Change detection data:
########################################

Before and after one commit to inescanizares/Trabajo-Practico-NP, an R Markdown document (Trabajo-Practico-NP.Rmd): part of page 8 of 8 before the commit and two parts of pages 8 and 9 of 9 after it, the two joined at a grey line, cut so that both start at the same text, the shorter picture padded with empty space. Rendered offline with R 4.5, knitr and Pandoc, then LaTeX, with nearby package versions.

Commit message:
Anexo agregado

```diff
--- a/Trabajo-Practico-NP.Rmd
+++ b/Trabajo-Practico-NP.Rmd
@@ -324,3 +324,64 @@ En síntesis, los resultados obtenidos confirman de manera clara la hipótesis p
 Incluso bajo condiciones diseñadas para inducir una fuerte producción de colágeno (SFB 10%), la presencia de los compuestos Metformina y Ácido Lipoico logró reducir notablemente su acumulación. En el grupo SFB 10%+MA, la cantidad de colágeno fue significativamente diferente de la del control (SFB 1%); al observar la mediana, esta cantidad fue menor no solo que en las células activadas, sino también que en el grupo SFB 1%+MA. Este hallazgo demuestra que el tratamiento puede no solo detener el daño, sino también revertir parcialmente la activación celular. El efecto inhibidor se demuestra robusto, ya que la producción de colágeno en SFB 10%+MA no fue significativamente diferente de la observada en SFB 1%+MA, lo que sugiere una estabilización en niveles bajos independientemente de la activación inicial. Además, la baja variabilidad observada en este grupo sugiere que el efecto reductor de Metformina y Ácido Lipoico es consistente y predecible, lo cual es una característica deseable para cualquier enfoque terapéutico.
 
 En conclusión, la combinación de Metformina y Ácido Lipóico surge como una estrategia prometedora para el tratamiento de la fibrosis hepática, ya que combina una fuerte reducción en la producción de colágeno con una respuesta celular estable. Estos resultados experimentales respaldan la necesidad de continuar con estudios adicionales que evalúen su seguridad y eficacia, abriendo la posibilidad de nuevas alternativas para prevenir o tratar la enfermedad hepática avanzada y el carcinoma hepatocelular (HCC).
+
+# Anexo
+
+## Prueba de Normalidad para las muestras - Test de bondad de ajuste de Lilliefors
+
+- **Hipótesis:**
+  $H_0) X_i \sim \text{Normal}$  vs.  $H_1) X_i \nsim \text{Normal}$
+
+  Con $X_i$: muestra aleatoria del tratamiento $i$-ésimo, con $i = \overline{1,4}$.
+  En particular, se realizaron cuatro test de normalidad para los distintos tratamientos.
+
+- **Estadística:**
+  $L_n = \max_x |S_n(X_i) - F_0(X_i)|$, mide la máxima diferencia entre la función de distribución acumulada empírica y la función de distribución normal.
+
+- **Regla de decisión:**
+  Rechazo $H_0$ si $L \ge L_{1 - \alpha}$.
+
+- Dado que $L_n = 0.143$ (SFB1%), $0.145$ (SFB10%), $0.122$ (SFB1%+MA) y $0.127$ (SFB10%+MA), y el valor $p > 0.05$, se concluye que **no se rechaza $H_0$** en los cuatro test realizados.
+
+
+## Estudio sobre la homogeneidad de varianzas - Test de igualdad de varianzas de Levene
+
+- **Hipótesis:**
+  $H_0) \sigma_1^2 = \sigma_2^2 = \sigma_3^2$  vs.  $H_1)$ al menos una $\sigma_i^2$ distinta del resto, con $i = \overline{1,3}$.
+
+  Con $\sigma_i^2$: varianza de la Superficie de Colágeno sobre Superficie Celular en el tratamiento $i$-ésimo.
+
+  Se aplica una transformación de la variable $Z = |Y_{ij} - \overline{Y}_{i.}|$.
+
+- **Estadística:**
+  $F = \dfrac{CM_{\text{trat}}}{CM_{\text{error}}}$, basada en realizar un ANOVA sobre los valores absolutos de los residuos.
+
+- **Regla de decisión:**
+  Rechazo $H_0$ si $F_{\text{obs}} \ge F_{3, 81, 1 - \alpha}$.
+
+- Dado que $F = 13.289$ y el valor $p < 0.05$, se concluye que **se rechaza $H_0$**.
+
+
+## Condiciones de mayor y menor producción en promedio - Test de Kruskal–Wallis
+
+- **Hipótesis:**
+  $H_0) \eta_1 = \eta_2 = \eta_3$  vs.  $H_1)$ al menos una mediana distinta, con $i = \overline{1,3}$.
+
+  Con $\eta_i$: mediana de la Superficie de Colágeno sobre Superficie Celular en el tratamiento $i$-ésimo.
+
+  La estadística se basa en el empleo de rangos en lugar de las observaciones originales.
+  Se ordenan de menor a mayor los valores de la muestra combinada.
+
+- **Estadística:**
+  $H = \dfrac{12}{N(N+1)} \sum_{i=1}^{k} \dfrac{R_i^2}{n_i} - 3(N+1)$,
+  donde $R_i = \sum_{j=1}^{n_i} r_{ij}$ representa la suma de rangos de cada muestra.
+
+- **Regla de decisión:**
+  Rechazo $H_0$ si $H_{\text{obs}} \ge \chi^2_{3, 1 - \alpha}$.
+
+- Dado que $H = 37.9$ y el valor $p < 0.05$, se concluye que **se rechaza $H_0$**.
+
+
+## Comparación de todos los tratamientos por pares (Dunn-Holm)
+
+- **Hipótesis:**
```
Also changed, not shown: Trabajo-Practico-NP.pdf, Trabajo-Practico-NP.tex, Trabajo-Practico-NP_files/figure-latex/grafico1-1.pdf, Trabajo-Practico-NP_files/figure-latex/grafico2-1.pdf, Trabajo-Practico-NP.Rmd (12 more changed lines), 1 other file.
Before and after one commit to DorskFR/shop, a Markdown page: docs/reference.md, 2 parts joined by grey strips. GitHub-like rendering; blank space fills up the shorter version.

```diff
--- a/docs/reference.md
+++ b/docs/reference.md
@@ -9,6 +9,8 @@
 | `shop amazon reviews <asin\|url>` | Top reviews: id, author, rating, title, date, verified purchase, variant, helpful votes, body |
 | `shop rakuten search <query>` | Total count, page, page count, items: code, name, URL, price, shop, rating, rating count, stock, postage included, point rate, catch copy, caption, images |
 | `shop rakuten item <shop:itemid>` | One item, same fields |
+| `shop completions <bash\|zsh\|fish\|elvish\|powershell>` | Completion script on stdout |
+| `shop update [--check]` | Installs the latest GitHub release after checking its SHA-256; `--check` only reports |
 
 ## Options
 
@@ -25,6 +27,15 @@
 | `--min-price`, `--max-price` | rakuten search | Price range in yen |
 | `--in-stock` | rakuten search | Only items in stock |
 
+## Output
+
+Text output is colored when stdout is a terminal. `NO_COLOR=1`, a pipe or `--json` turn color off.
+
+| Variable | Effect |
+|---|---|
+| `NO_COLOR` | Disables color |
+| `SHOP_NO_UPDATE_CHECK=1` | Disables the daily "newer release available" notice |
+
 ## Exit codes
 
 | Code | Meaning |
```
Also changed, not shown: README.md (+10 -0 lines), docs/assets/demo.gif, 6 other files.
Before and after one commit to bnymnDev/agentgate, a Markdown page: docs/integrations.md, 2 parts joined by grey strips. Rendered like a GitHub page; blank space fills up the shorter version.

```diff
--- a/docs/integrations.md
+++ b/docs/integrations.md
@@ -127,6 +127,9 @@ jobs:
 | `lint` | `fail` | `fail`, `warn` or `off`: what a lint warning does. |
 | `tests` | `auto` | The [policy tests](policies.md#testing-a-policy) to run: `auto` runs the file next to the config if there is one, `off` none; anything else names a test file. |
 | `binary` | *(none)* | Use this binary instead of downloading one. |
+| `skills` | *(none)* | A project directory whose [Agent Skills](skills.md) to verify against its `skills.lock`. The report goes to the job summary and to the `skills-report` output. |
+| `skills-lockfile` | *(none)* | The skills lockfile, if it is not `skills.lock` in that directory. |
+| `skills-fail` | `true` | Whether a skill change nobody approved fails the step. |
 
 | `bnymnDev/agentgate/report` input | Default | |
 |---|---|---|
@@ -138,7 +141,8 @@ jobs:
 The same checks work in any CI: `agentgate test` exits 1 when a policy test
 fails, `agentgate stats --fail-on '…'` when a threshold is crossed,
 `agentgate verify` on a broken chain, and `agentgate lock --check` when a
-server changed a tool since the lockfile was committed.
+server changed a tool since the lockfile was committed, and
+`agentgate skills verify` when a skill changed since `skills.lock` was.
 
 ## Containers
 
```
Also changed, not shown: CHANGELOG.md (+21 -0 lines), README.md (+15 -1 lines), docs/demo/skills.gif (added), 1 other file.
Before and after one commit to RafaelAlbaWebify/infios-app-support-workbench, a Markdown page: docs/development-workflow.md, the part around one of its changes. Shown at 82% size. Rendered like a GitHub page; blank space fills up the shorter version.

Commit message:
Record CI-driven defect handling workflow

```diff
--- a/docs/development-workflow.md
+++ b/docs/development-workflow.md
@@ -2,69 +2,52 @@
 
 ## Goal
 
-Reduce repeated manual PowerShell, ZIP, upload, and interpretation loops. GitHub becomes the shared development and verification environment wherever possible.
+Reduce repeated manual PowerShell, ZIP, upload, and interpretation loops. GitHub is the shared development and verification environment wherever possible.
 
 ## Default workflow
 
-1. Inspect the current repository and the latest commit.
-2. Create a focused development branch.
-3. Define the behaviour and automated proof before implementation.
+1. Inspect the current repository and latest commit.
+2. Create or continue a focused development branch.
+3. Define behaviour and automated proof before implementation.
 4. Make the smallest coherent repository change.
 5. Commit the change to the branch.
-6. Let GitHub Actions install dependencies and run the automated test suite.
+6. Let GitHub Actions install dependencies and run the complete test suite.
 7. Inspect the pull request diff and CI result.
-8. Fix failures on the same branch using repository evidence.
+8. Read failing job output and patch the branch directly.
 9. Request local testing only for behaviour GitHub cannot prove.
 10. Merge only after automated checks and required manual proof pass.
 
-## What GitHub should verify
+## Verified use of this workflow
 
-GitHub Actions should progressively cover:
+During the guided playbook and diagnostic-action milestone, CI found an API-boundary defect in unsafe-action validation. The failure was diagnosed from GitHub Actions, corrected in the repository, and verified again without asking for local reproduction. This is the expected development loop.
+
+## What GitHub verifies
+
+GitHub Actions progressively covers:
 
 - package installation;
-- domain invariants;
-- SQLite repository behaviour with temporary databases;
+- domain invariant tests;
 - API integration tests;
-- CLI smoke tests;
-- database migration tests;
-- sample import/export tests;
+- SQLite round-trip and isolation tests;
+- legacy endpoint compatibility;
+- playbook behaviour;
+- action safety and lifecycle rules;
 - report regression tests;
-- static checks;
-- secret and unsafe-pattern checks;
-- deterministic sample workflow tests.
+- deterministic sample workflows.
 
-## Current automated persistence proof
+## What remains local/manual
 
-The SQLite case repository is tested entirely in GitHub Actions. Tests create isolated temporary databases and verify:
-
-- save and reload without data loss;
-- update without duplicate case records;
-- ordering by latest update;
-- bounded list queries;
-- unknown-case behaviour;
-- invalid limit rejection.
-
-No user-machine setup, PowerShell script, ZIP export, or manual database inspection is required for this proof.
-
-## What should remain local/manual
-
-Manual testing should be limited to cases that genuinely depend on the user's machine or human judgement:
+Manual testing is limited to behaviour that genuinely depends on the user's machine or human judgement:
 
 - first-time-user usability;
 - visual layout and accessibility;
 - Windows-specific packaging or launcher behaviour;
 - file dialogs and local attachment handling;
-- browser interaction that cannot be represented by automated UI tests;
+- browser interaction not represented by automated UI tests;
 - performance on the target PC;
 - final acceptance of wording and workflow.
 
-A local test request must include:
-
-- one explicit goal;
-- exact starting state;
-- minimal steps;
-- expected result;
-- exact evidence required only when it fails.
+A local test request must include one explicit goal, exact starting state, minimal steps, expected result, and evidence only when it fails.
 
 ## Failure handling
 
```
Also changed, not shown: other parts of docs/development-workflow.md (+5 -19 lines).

########################################

If a line of the data contains "development", copy it out.

Before and after one commit to RafaelAlbaWebify/infios-app-support-workbench, a Markdown page: docs/development-workflow.md, the part around one of its changes. Shown at 82% size. Rendered like a GitHub page; blank space fills up the shorter version.
--- a/docs/development-workflow.md
+++ b/docs/development-workflow.md
-Reduce repeated manual PowerShell, ZIP, upload, and interpretation loops. GitHub becomes the shared development and verification environment wherever possible.
+Reduce repeated manual PowerShell, ZIP, upload, and interpretation loops. GitHub is the shared development and verification environment wherever possible.
-2. Create a focused development branch.
+2. Create or continue a focused development branch.
+During the guided playbook and diagnostic-action milestone, CI found an API-boundary defect in unsafe-action validation. The failure was diagnosed from GitHub Actions, corrected in the repository, and verified again without asking for local reproduction. This is the expected development loop.
Also changed, not shown: other parts of docs/development-workflow.md (+5 -19 lines).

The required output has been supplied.